Free / Talks & Tours / Online

Thursday, January 21, 3:30 – 5pm

#SeeingtheBarnes

Paul Gauguin. Haere Pape (detail), 1892. BF109. Public Domain.

Free; registration required.

About the Talk

“When Great Artists Behave Badly”
Online Talk | Drexel University Pennoni Panels

In recent years, reports of toxic personal behavior have led to the reconsideration—and sometimes outright “canceling”—of the work of many artists, from living filmmakers to long-deceased painters. For some, these reckonings are necessary to develop a supportive and accountable community. For others, it conflates the art with the artist and represents inappropriate censorship.

What are the responsibilities of museums when dealing with archives of deceased artists who behaved badly? Should there be a scale for bad behavior—from misdemeanor to atrocity—that factors into decision making? This panel will continue the conversation about the feasibility of separating the art from the artist and discuss how museums navigate moral challenges in assessing their collections.

Panelists

Aruna D’Souza writes about modern and contemporary art; intersectional feminism and other forms of politics; and how museums shape our views of each other and the world. Her most recent book, Whitewalling: Art, Race, and Protest in 3 Acts, was named one of the best art books of 2018 by the New York Times.

Erich Hatala Matthes is associate professor of philosophy at Wellesley College. His research deals with the ethics, politics, and aesthetics of cultural heritage and the environment.

Bill T. Jones is a Tony-award winning dancer, choreographer, and author. He is artistic director of New York Live Arts.

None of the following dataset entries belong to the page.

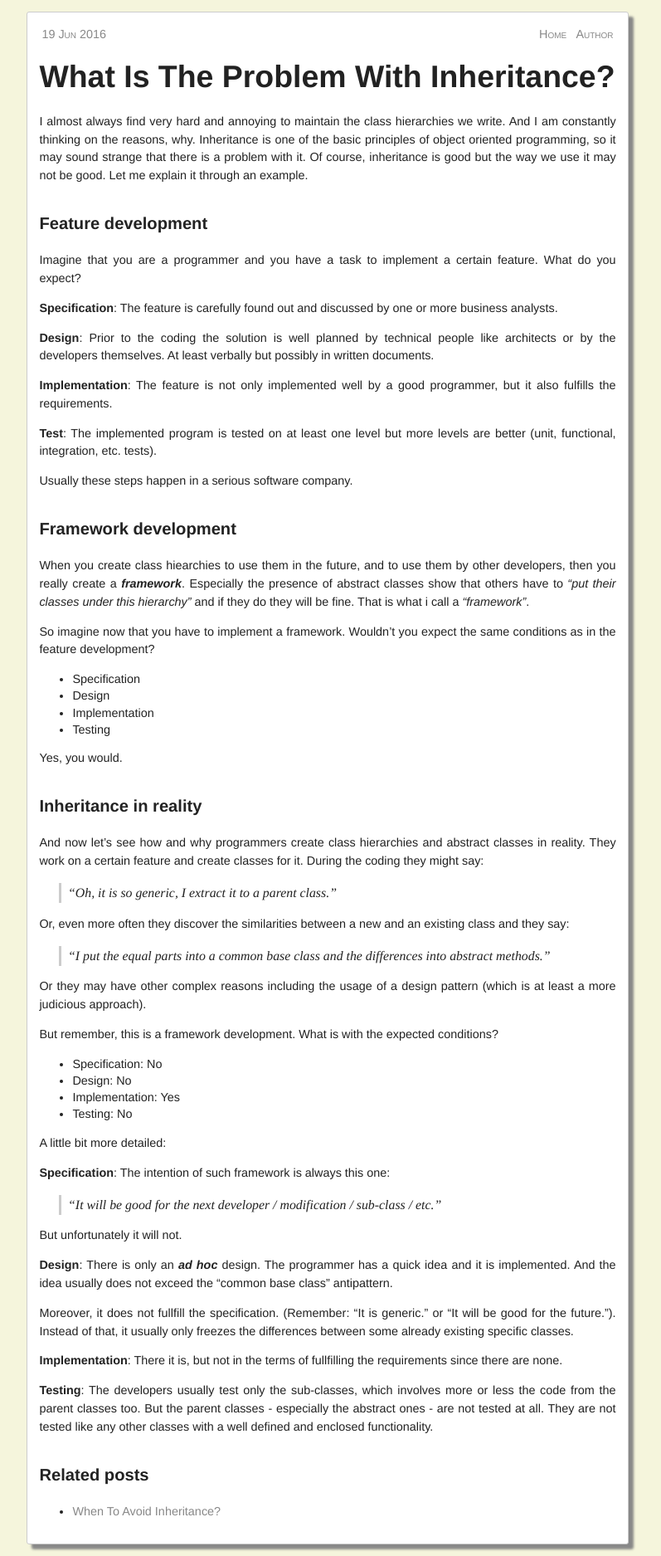
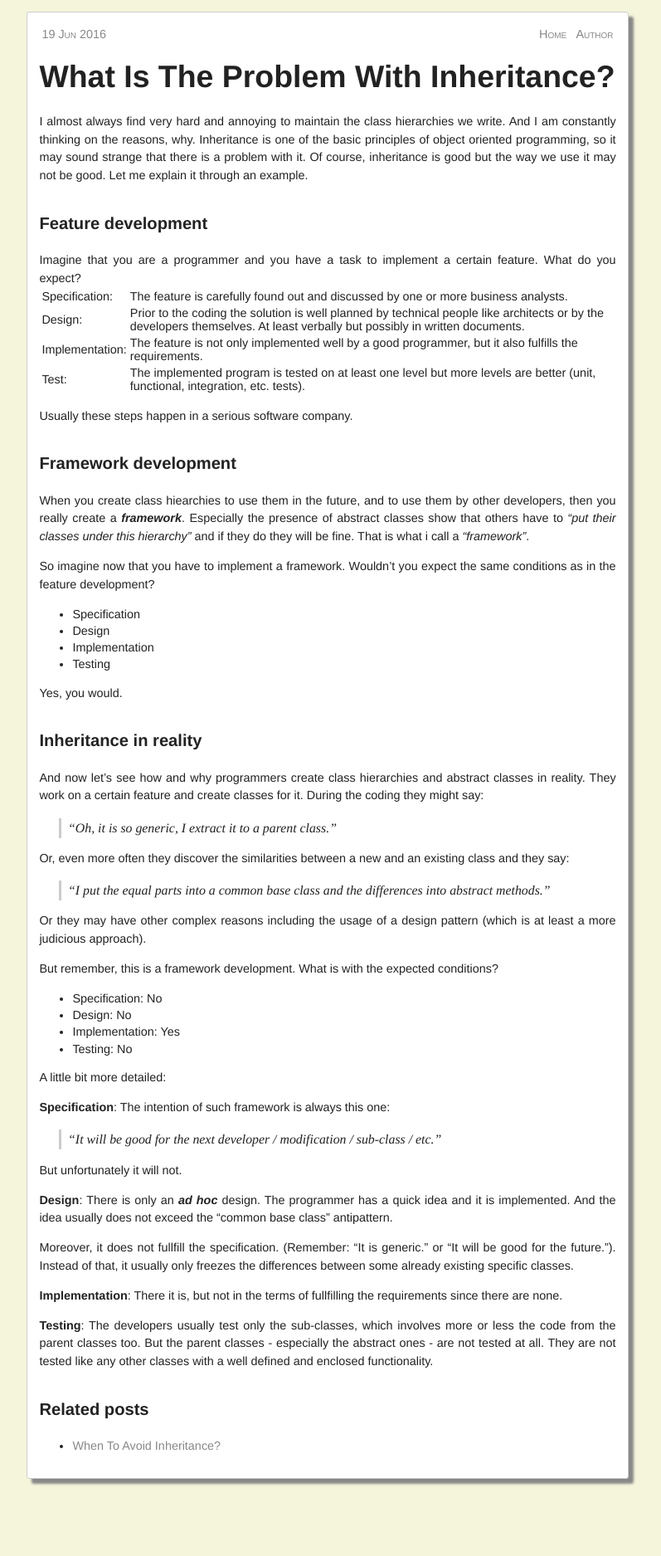
Before and after one commit to woj-tek/petozoltan.github.io, a Jekyll site: the page built from _posts/2016-06-19-what-is-the-problem-with-inheritance.md, in a window 1280 px wide. Shown: the whole page at 83% size, without its empty margins (245-1042 px from the left). Built offline with Jekyll 4.4.1, drawn with Linux system fonts in a browser that asks for light colours; after the commit the page ends 1796 px from its top, so only the background shows below that.

Commit message:
Try to use table

```diff
--- a/_posts/2016-06-19-what-is-the-problem-with-inheritance.md
+++ b/_posts/2016-06-19-what-is-the-problem-with-inheritance.md
@@ -9,13 +9,10 @@ I almost always find very hard and annoying to maintain the class hierarchies we
 
 Imagine that you are a programmer and you have a task to implement a certain feature. What do you expect?
 
-**Specification**: The feature is carefully found out and discussed by one or more business analysts.
-
-**Design**: Prior to the coding the solution is well planned by technical people like architects or by the developers themselves. At least verbally but possibly in written documents.
-
-**Implementation**: The feature is not only implemented well by a good programmer, but it also fulfills the requirements.
-
-**Test**: The implemented program is tested on at least one level but more levels are better (unit, functional, integration, etc. tests).
+| Specification: | The feature is carefully found out and discussed by one or more business analysts. |
+| Design: | Prior to the coding the solution is well planned by technical people like architects or by the developers themselves. At least verbally but possibly in written documents. |
+| Implementation: | The feature is not only implemented well by a good programmer, but it also fulfills the requirements. |
+| Test: | The implemented program is tested on at least one level but more levels are better (unit, functional, integration, etc. tests). |
 
 Usually these steps happen in a serious software company.
 
```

Martha Lucy is deputy director for research, interpretation and education at the Barnes Foundation. She has written extensively about the Barnes’s Renoir collection.

Moderator

Paula Marantz Cohen is dean of the Pennoni Honors College at Drexel University. She is also a distinguished professor of English and coeditor of the Journal of Modern Literature.

This online event will be recorded for later broadcast as an episode of the PBS-distributed series The Civil Discourse.